Last week I finally had the chance to see a play that I’ve been anticipating from the time I first heard about it last year, Belleville (written by Amy Herzog and directed by Anne Kauffman), which also is easily the single best production I have seen all season long. The play concerns American expat couple Abby (played by Kate Arrington, who excels in the role), a yoga teacher, and Zack (Cliff Chamberlain), a physician who has moved to Paris to take a position as an AIDS researcher, who are renting a one-bedroom apartment from husband/wife landlords Alioune (Chris Boykin) and Amina (Alana Arenas) in Paris’s trendy Belleville neighborhood.
From early on, when Abby returns home from holiday shopping and finds her husband, (who has unexpectedly returned home from work early) alone in their bedroom, watching pornography, there is a palpable unease, or distance between the couple, something unspoken -- and this awkward encounter is the least of it. It doesn’t take very long for us to discover what that something is, however.
When Alioune comes up to their apartment, we begin to get a much closer look at what’s been taking place. It turns out that Zack has been keeping secrets. For starters, he is four months behind in paying rent, and they are now faced with the very real, imminent risk of eviction. As Alioune makes Zack aware, if he doesn’t receive payment by Friday of that week, they will be out on the street. (Yet another little fact that he decides to keep to himself.)
Other secrets abound as well. Whenever Zack is alone with Alioune -- usually smoking pot provided by Zack, a favorite pastime of both of theirs, and largely what keeps their “friendship” going -- he portrays himself as this poor, put-upon husband who has to deal with his hard-to-live-with wife. She, in his estimation, is unhappy all of the time and is far too attached to her father (Her calls to him, which he deems to be far too frequent, are another point of contention in their relationship.) In one conversation with Alioune, he even goes so far as to let him in on the fact that Abby had been on antidepressants for a time, and ever since she decided to go off of them, he has (disturbingly enough) fantasized about crushing and secretly putting them in her food, in order to make being with her more bearable. When they are together, however, a completely different (and completely false) Zack emerges. Playing the role of the happy husband, he never so much as hints that he is discontent in their marriage. And then suddenly, he seems nearly incapable of not regaling Alioune with his reminiscences of how he and Abby met back when they took a college course together.

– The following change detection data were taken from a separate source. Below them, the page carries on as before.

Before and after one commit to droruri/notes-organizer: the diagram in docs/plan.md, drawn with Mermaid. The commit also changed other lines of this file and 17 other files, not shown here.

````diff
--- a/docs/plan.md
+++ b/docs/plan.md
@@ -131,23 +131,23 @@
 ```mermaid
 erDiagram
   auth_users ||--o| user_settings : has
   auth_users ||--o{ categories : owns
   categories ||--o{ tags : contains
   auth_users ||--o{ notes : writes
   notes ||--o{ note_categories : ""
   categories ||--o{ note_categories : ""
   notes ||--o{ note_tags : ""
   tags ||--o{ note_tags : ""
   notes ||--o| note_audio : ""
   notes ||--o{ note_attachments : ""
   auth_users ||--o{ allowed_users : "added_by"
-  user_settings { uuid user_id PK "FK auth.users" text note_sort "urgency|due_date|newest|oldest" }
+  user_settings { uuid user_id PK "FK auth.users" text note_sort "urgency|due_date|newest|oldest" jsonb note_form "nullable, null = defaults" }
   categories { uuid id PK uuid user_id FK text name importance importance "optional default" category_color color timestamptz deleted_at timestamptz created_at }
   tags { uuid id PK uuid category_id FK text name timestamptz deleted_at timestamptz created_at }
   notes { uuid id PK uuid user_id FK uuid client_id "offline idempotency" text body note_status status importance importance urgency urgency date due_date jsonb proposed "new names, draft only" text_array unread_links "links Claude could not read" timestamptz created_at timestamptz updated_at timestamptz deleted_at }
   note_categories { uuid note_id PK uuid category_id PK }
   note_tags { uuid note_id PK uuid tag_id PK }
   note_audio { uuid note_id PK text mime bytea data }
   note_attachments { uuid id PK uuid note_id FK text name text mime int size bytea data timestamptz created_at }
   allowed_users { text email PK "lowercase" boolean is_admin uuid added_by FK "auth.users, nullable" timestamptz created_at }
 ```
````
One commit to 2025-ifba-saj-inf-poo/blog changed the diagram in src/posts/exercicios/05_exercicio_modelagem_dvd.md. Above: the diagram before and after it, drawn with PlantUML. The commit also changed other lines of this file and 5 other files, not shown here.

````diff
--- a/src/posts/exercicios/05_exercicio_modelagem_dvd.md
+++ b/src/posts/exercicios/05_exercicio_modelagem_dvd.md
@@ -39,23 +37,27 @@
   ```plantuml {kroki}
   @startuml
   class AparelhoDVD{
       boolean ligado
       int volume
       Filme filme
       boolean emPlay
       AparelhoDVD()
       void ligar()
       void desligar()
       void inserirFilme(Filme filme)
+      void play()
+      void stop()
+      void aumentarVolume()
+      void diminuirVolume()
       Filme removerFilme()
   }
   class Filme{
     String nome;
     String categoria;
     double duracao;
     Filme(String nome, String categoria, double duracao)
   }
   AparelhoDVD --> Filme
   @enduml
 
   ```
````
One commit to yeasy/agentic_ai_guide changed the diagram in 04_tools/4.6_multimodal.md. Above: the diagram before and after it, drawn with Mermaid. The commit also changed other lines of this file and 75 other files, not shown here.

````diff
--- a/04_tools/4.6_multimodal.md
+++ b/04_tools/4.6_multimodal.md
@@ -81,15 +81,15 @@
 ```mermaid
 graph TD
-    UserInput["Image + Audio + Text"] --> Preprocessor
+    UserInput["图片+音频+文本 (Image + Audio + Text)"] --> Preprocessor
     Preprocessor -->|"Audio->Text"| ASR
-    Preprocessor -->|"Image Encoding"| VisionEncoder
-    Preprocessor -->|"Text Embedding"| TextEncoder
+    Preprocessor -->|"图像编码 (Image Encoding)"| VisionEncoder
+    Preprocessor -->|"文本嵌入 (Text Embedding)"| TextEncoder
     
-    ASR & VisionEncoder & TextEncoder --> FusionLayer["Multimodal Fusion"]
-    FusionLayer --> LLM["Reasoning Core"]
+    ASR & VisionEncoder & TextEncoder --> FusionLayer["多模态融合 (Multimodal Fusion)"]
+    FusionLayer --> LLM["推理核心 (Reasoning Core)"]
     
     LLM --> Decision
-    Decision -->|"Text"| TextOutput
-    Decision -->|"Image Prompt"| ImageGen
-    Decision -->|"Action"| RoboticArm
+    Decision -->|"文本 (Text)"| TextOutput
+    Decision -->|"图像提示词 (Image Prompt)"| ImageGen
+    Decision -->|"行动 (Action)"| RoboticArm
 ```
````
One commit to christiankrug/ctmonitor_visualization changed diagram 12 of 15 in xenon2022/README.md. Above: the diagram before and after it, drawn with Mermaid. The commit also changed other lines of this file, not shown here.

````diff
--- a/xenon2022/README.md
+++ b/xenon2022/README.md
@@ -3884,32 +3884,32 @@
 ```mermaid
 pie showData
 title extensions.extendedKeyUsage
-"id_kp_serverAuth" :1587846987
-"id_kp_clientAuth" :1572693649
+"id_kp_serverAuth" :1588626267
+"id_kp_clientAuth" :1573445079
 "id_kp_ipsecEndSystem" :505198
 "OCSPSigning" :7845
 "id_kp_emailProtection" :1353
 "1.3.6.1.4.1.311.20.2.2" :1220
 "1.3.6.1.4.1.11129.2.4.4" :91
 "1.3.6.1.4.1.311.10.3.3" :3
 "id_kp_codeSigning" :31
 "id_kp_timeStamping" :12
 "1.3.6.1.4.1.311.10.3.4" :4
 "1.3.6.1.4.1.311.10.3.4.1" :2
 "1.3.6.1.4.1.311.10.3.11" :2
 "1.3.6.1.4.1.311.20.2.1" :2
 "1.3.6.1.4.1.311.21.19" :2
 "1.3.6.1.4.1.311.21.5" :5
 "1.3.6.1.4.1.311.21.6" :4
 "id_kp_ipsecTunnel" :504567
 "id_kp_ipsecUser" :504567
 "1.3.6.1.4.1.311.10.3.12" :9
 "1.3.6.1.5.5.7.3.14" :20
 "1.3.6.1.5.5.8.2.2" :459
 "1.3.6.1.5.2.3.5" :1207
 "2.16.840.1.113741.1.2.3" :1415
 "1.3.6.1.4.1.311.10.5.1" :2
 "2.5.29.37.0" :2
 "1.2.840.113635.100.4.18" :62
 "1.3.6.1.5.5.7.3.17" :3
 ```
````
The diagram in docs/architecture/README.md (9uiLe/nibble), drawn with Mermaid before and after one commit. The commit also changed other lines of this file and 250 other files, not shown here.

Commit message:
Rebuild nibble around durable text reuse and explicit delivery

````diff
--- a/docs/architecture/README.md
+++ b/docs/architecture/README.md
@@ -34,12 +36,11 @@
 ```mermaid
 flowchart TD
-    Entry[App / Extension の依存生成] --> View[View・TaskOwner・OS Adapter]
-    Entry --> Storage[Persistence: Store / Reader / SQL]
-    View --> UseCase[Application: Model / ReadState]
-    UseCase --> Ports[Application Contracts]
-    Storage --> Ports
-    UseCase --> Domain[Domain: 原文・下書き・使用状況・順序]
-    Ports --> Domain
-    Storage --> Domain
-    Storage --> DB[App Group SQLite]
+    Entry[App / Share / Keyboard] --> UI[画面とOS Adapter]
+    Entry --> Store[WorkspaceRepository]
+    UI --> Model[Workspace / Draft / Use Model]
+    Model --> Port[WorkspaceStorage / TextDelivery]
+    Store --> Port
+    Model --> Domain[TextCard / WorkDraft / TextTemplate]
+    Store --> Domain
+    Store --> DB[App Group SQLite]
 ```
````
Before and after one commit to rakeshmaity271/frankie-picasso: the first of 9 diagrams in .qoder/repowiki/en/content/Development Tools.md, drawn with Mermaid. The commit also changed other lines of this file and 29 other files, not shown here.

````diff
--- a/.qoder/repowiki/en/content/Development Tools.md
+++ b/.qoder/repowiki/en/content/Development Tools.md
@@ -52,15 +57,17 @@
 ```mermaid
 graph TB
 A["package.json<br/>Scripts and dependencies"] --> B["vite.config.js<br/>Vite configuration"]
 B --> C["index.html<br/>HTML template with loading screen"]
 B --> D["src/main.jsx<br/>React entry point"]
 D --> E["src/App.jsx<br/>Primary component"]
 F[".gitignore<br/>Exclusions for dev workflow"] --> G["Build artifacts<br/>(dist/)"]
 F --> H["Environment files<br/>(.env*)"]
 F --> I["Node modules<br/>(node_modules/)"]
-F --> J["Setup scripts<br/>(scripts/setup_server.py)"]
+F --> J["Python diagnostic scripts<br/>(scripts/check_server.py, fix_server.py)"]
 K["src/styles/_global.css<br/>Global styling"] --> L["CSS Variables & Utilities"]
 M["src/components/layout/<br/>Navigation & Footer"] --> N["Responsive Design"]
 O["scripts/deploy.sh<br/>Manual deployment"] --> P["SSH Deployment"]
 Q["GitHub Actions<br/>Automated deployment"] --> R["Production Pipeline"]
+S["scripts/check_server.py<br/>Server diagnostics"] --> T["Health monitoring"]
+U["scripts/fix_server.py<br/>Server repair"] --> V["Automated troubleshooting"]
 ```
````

But it is when they’re on their own, just Abby and Zack in their apartment, that we see the dysfunction on full display, particularly Zack’s (undeserved) contempt for Abby. In one instance, when Zack suggests to Abby that they ought to go out that evening (on a “D-A-T-E,” as he puts it), she seems to eagerly anticipate a nice evening out on the town. No sooner than she’s done getting dressed however, Zack appears compelled to "push her buttons" with no regard for her whatsoever, dredging up a past relationship that ended long ago, very nearly sabotaging the nice evening they planned together -- which, it may be argued, may have been his plan all along, especially given his real feelings about her.
Though having an argument from time to time is far from abnormal -- you can’t expect to agree on everything all of the time, right? -- Zack and Abby’s relationship seems to perpetually swing wildly between full-blown arguments to making up and back again in no time flat throughout -- perhaps a symptom of the resentment that exists, to a certain extent, on both sides -- and a desire (mainly Abby’s desire) to make their marriage work.
What really stood out to me in this play, however, are two things. The first is Zack’s complete lack of self-awareness. While he is most certainly ready, willing and able to put his finger on others’ faults (namely his wife’s), he seems completely blind to his own. He is, in fact, not -- as we learn during the course of the play -- at all who he represents himself to be, and more to the point, he is verbally and emotionally abusive towards Abby throughout the play. He even goes so far as to attempt to isolate and control her by taking her cell phone from her in order to prevent her from speaking with her father or, for that matter, with her sister back in the U.S., due to give birth to her first child at any moment. The other is the importance of being open and honest in relationships, be it with family members, with friends or one's significant other -- which is something that was stressed to me from early on, and is something that I personally have always believed in -- both about who you are and how you feel. Honesty, in other words, is not just the best policy, honesty should be the only policy. Unfortunately, that’s something that certainly didn’t happen with Zack and Abby, whose relationship (and marriage) was based on a lie and, you get the feeling, was a bit rushed overall. If you’re looking for an extraordinarily well-written, well-acted, edge-of-your-seat thriller that keeps you guessing until the very end, look no further.
Belleville runs through August 25, 2013 at Steppenwolf Theatre Company (1650 N. Halsted St. in Chicago). A post-show discussion follows every performance. To purchase tickets log onto www.steppenwolf.org or call Audience Services at 312-335-1650. For more information regarding Belleville, Steppenwolf Theatre Company, the current season, upcoming 2013/14 season and much more, log onto www.steppenwolf.org.
Photos: Michael Brosilow